*DATA EXCERPTS:*
BEGIN

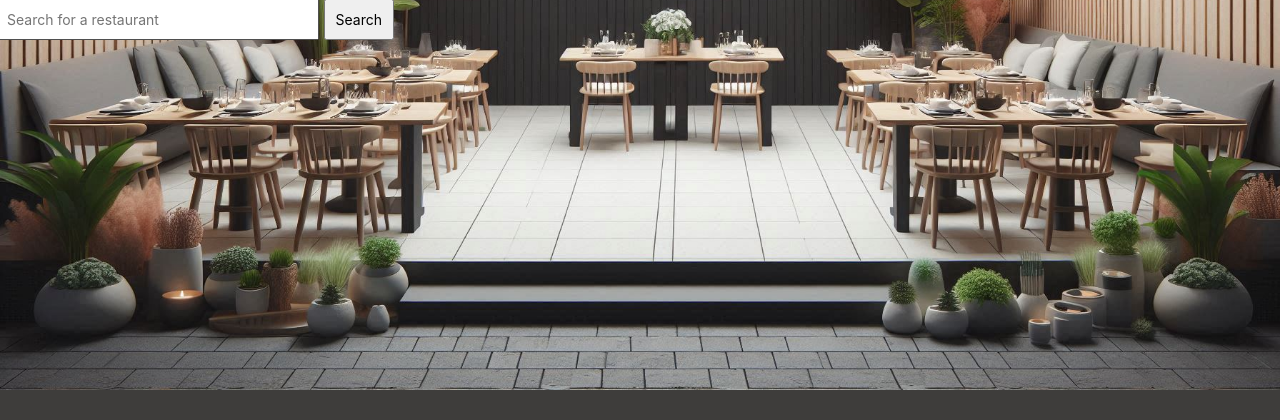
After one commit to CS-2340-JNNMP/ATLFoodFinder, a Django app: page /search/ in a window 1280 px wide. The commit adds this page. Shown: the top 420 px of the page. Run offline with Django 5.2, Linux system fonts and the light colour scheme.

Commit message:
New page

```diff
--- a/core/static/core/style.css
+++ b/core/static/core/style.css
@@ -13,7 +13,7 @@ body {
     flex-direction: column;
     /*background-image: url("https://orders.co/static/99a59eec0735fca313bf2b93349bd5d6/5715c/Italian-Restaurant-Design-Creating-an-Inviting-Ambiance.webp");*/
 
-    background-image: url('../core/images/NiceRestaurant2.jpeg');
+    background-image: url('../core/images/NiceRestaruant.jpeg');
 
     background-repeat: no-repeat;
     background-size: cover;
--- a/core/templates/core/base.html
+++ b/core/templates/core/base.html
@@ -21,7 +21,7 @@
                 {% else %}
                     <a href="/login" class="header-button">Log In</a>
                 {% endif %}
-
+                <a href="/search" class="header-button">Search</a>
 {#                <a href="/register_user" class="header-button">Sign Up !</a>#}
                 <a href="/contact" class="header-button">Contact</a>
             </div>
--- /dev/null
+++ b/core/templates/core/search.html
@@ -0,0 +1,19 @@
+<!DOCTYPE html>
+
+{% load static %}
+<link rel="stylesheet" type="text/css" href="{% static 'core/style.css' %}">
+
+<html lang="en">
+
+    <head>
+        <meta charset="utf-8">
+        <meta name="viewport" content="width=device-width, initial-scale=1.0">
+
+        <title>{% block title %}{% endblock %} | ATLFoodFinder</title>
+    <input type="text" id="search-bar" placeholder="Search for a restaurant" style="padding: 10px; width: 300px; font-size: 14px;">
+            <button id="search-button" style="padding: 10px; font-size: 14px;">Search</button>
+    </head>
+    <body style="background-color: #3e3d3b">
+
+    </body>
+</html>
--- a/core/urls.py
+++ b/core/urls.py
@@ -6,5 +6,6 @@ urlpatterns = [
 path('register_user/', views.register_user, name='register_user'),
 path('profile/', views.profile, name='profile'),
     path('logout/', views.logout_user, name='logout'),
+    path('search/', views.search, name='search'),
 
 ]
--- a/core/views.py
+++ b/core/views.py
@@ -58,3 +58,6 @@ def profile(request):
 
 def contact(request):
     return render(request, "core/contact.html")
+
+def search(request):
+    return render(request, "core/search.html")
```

END
BEGIN

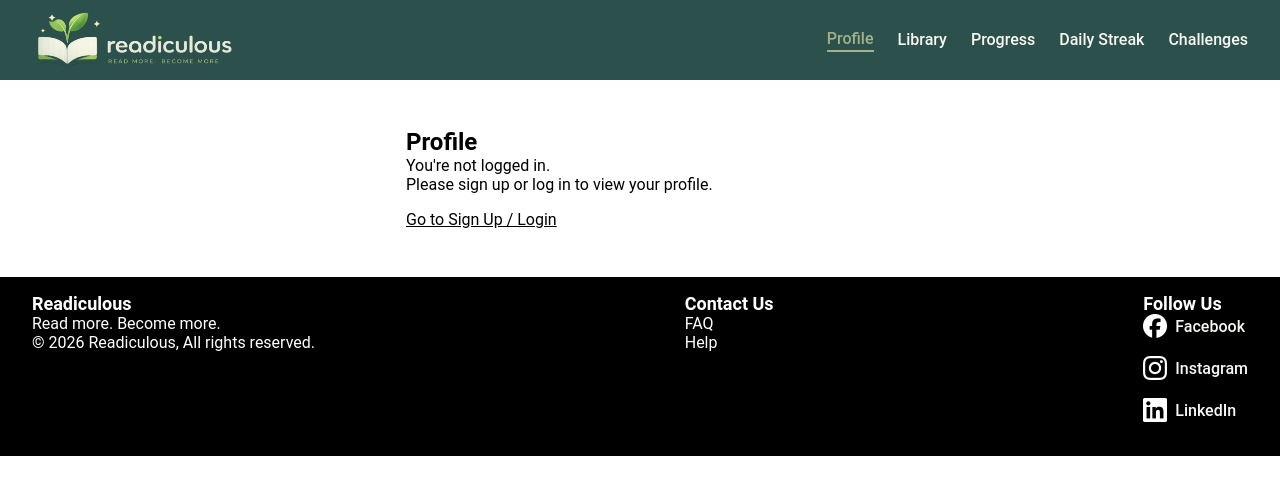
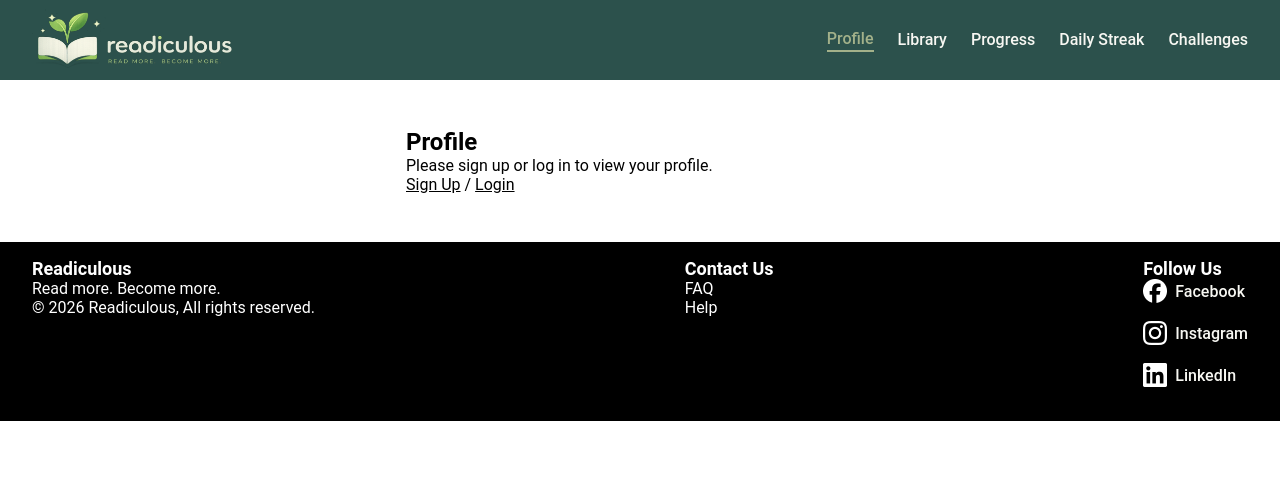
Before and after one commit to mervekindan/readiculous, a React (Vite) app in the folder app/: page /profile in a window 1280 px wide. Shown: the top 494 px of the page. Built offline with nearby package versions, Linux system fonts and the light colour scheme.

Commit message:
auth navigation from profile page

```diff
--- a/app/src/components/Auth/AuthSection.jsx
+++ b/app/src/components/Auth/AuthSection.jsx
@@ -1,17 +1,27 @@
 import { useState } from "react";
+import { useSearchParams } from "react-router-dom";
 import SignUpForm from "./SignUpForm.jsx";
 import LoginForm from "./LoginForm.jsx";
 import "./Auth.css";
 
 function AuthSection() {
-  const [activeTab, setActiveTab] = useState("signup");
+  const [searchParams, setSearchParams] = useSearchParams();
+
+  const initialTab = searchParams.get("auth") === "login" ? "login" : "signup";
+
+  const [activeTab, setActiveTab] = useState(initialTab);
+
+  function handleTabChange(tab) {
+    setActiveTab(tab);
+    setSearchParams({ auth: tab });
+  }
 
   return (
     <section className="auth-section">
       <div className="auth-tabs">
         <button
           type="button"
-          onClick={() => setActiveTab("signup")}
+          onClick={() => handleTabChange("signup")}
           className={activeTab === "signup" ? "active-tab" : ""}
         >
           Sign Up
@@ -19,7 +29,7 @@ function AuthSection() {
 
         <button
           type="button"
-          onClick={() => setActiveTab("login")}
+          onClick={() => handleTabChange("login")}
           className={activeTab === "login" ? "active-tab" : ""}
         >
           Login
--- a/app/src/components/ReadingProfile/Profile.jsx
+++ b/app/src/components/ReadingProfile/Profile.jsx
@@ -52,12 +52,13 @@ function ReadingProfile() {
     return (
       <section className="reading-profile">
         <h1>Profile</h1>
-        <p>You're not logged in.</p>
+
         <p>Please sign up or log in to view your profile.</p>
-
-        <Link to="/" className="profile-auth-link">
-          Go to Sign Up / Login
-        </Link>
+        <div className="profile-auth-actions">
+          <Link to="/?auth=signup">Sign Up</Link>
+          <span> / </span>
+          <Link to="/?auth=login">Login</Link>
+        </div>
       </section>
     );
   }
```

END
BEGIN

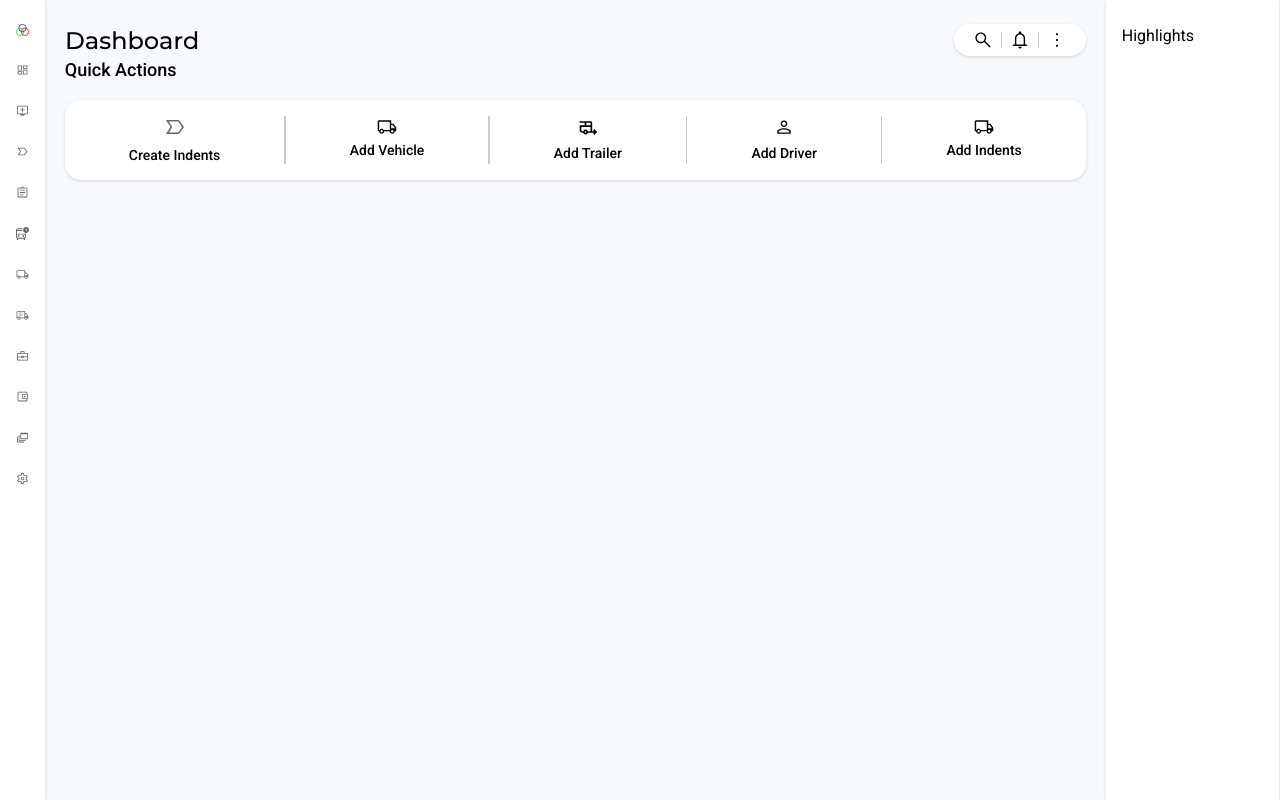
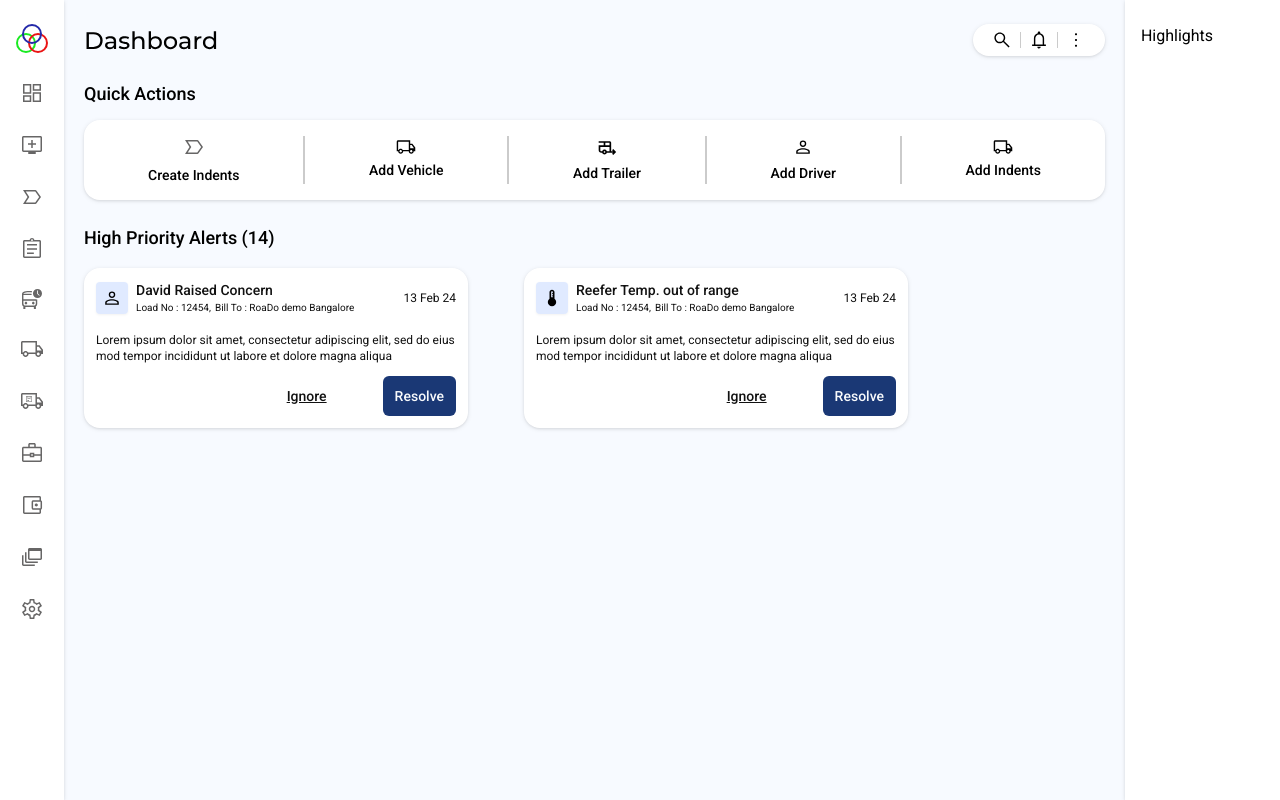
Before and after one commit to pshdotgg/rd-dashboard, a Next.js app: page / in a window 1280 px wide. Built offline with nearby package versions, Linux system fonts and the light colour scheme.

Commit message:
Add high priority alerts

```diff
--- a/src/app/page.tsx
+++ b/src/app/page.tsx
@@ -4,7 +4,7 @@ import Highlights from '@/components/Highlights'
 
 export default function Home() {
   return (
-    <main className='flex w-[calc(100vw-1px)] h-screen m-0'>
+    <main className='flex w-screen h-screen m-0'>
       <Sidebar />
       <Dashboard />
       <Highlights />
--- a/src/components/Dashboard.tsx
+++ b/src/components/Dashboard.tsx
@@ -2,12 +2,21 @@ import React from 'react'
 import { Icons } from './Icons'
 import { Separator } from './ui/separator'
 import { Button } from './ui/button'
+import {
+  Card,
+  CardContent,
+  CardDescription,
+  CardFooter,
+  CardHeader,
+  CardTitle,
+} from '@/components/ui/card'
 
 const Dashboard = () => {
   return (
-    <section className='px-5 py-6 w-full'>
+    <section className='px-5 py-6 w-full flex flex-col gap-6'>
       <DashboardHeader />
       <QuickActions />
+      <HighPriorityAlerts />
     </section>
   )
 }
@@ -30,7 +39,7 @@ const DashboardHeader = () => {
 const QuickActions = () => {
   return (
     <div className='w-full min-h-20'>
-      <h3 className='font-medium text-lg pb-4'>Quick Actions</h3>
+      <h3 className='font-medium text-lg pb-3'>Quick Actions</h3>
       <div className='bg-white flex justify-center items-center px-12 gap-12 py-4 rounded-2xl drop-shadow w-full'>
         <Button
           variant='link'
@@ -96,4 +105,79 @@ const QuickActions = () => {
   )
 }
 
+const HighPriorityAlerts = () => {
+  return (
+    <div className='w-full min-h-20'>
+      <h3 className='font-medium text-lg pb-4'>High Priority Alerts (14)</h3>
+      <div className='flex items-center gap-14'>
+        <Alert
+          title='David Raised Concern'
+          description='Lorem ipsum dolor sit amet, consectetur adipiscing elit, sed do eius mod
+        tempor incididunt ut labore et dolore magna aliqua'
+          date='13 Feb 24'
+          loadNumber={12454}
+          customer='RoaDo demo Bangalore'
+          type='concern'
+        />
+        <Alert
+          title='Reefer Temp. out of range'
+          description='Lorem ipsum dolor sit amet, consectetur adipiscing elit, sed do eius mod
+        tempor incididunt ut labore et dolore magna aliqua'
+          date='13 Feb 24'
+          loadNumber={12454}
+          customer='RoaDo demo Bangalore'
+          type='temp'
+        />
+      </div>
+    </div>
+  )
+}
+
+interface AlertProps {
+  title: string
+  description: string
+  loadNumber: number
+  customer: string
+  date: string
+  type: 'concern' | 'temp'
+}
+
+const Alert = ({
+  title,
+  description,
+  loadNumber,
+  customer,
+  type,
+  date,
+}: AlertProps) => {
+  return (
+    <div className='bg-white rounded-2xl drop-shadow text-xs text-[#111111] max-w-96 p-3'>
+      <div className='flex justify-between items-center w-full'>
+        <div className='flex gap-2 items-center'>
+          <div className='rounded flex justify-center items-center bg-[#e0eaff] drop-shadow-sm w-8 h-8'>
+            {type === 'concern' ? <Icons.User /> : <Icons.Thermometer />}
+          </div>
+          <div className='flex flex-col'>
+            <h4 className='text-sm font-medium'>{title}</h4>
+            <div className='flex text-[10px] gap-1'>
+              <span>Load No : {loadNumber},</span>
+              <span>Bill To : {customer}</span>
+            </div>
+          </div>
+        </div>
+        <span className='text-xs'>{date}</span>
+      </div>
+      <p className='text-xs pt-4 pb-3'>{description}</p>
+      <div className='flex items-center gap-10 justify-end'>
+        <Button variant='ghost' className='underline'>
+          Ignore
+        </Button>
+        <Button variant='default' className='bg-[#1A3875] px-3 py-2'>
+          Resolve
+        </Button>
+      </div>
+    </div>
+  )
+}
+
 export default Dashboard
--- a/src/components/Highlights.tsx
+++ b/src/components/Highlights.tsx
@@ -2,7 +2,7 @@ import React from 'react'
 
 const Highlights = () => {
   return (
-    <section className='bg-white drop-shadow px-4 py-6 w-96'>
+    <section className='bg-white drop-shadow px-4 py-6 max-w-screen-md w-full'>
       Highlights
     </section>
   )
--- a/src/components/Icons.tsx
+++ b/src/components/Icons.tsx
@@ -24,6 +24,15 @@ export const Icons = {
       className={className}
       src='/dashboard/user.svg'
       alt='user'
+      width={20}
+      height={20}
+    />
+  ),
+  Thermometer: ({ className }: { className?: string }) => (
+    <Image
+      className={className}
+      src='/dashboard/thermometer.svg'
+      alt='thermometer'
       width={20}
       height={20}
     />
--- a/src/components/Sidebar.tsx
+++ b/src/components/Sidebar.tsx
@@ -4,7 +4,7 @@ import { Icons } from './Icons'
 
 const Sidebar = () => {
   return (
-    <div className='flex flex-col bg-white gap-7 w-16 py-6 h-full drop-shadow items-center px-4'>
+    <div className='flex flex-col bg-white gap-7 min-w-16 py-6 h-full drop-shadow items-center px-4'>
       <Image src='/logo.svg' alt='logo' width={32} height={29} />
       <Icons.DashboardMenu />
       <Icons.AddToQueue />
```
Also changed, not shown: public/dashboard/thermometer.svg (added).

END

Please give the number of lines in the entries above that hold "useState", with no other words.

3